The Cleveland Indians almost won the World Series without their best hitter for the whole season and two of their starting pitchers for the playoffs. This year that hitter — Michael Brantley — is back and the starters — Carlos Carrasco and Danny Salazar — are healthy. Oh, and they added arguably the best free agent bat available in Edwin Encarnacion.

Baseball teams love to downplay their expectations, but given where the Indians are at the moment, anything less than another American League Pennant will have to feel like a disappointment, right? Fortunately for the Indians, they stand as the favorites to do just that.

They didn’t lose much in the offseason. Yes, World Series hero Rajai Davis is gone, but the Indians outfield will be fine if Brantley remains healthy. Mike Napoli‘s loss will be felt but it will be made up for with Encarnacion’s bat and probably then some. Coco Crisp left too, but he was not a key part of the equation.

The biggest losses are guys from last year who will start the year on the disabled list, most notably Jason Kipnis and Lonnie Chisenhall. Kipnis is just starting to work out following time off to rest his sore shoulder. Chisenhall ran into a wall the other day and is being evaluated. There is no sense that either will miss extended time, however.

Otherwise, the lineup should score a lot of runs, with on-base machines Jose Ramirez and Francisco Lindor setting the table for Encarnacion, Brantley and Carlos Santana, who is entering his walk year. The Indians trailed only the Red Sox in runs scored in the American League last year and they should score a lot of runs this year as well.
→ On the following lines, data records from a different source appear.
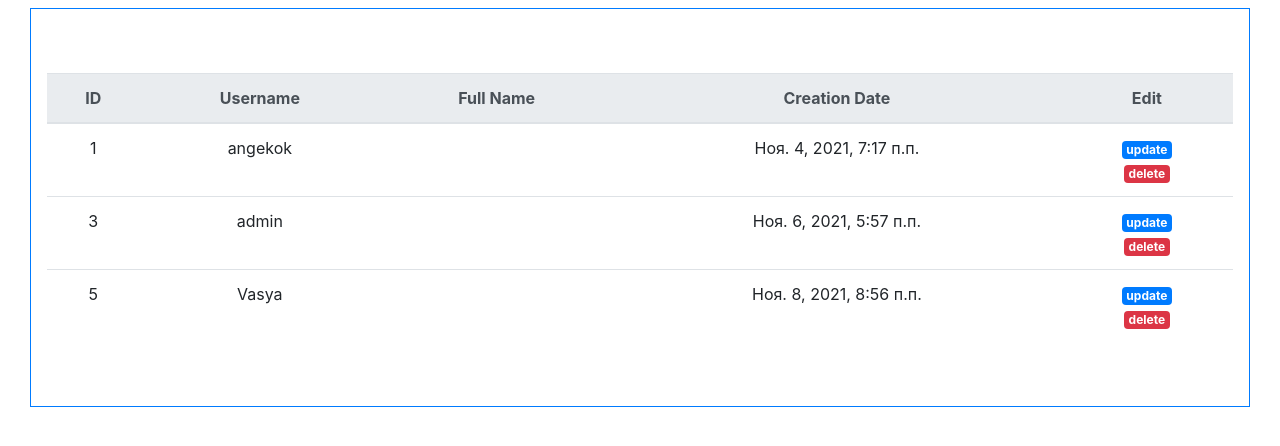
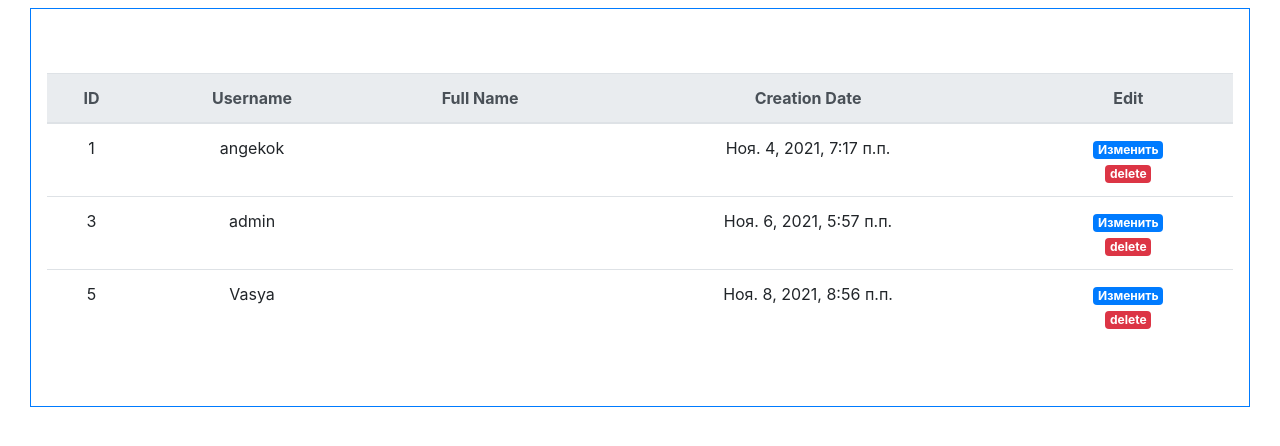
Before and after one commit to dr-angekok/python-project-lvl4, a Django app: page /users/ in a window 1280 px wide. Shown: the part 184-630 px from the top of the page. Run offline with Django 3.2, Linux system fonts and the light colour scheme; data comes from the database, SQL or seed files in the repository; some libraries are stand-ins or nearby versions.

Commit message:
Fix Изменить autotest error.

```diff
--- a/templates/users/list.html
+++ b/templates/users/list.html
@@ -25,7 +25,7 @@
             <td>{{ user.get_full_name }}</td>
             <td>{{ user.date_joined }}</td>
             <td>
-                <a href="{% url 'users:update' user.id %}" class="badge badge-primary">{% trans "update" %}</a>
+                <a href="{% url 'users:update' user.id %}" class="badge badge-primary">{% trans "Change" %}</a>
                 <br>
                 <a href="{% url 'users:delete' user.id %}" class="badge badge-danger">{% trans "delete" %}</a>
             </td>
```
Also changed, not shown: locale/ru/LC_MESSAGES/django.po, 1 other file.
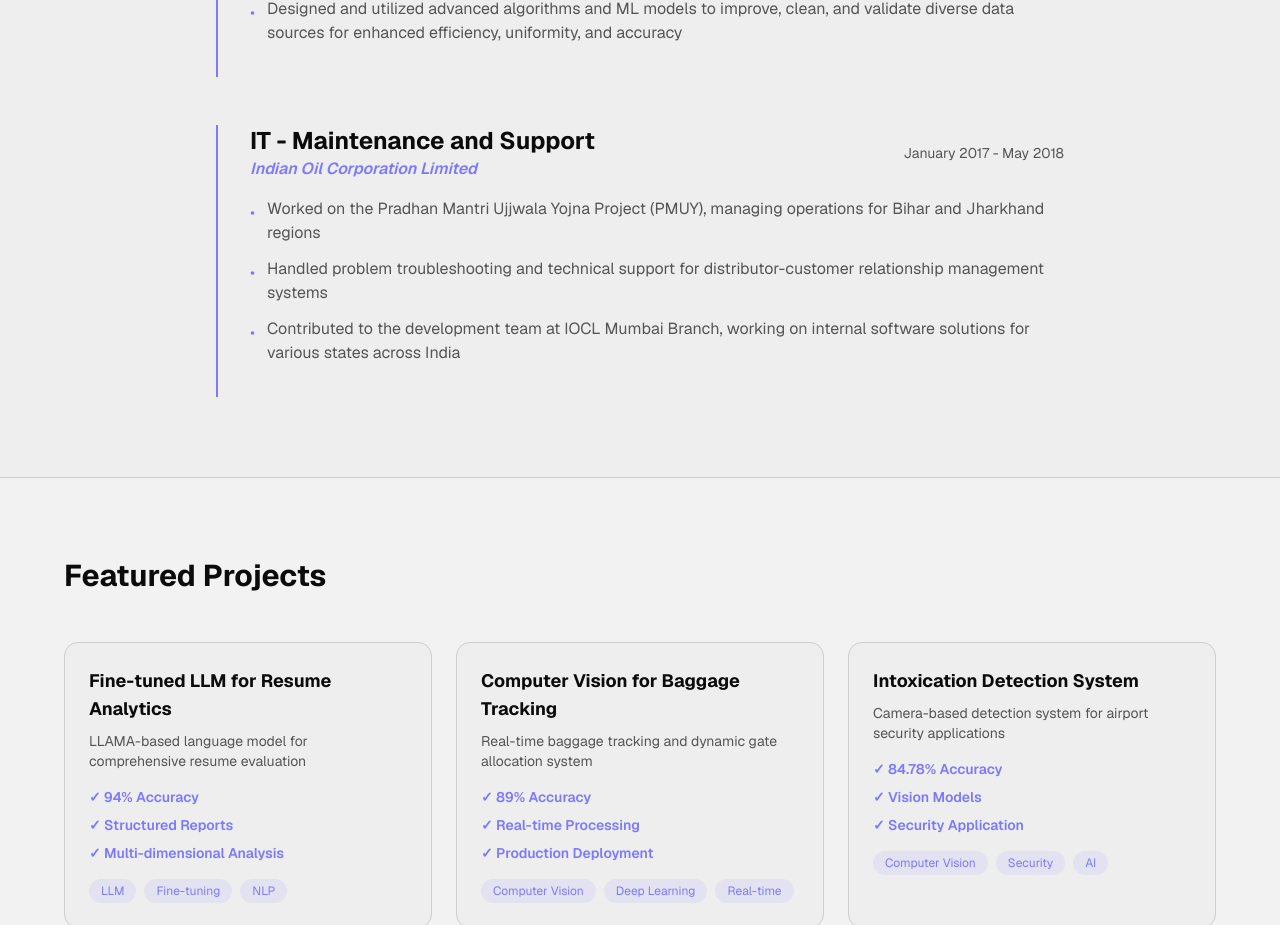
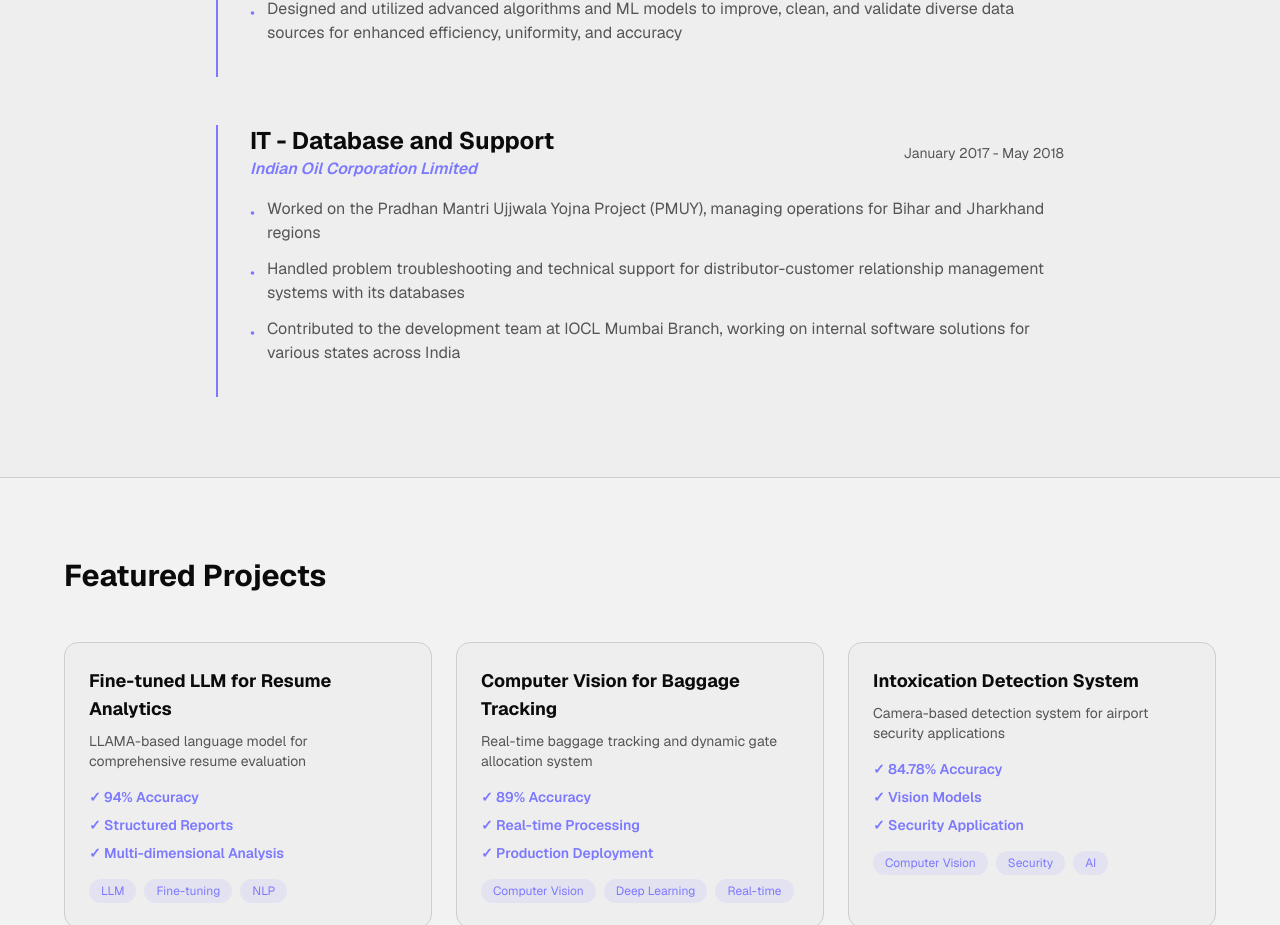
Before and after one commit to Abhinav-Anil/AbhinavAnil, a Next.js app: page / in a window 1280 px wide. Shown: the part 2219-3144 px from the top of the page. Built offline with nearby package versions, Linux system fonts and the light colour scheme.

Commit message:
fix:experience

```diff
--- a/components/experience.tsx
+++ b/components/experience.tsx
@@ -36,12 +36,12 @@ export default function Experience() {
       ],
     },
     {
-      title: "IT - Maintenance and Support",
+      title: "IT - Database and Support",
       company: "Indian Oil Corporation Limited",
       period: "January 2017 - May 2018",
       highlights: [
         "Worked on the Pradhan Mantri Ujjwala Yojna Project (PMUY), managing operations for Bihar and Jharkhand regions",
-        "Handled problem troubleshooting and technical support for distributor-customer relationship management systems",
+        "Handled problem troubleshooting and technical support for distributor-customer relationship management systems with its databases",
         "Contributed to the development team at IOCL Mumbai Branch, working on internal software solutions for various states across India",
       ],
     },
```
The strength of the club, however, remains its pitching. Corey Kluber looked like his old Cy Young self last year, particularly in the playoffs. Danny Salazar built on his excellent 2015 season in the first half before falling prey to injury. Carlos Carrasco posted an ERA+ of 141 before breaking his hand and Josh Tomlin and Trevor Bauer both stood out for fourth and fifth starters.

The bullpen is excellent too, as relief ace Andrew Miller is joined by Cody Allen, Bryan Shaw and newcomer Boone Logan make up one of the relief corps in baseball.

Pitcher health is probably the biggest uncertainty for any contender, but the Indians have the best pitching in the AL if everyone stays healthy. And maybe even if one or two guys don’t.

It’s hard to find much fault with the 2017 Cleveland Indians. They are the class of their division and, while the slog of the regular season turns a lot of surefire contenders into hash before it’s all said and done, there is no reason to look at the Indians right now and think of them as anything other than the best team in the American League.

Prediction: First place, American League Central.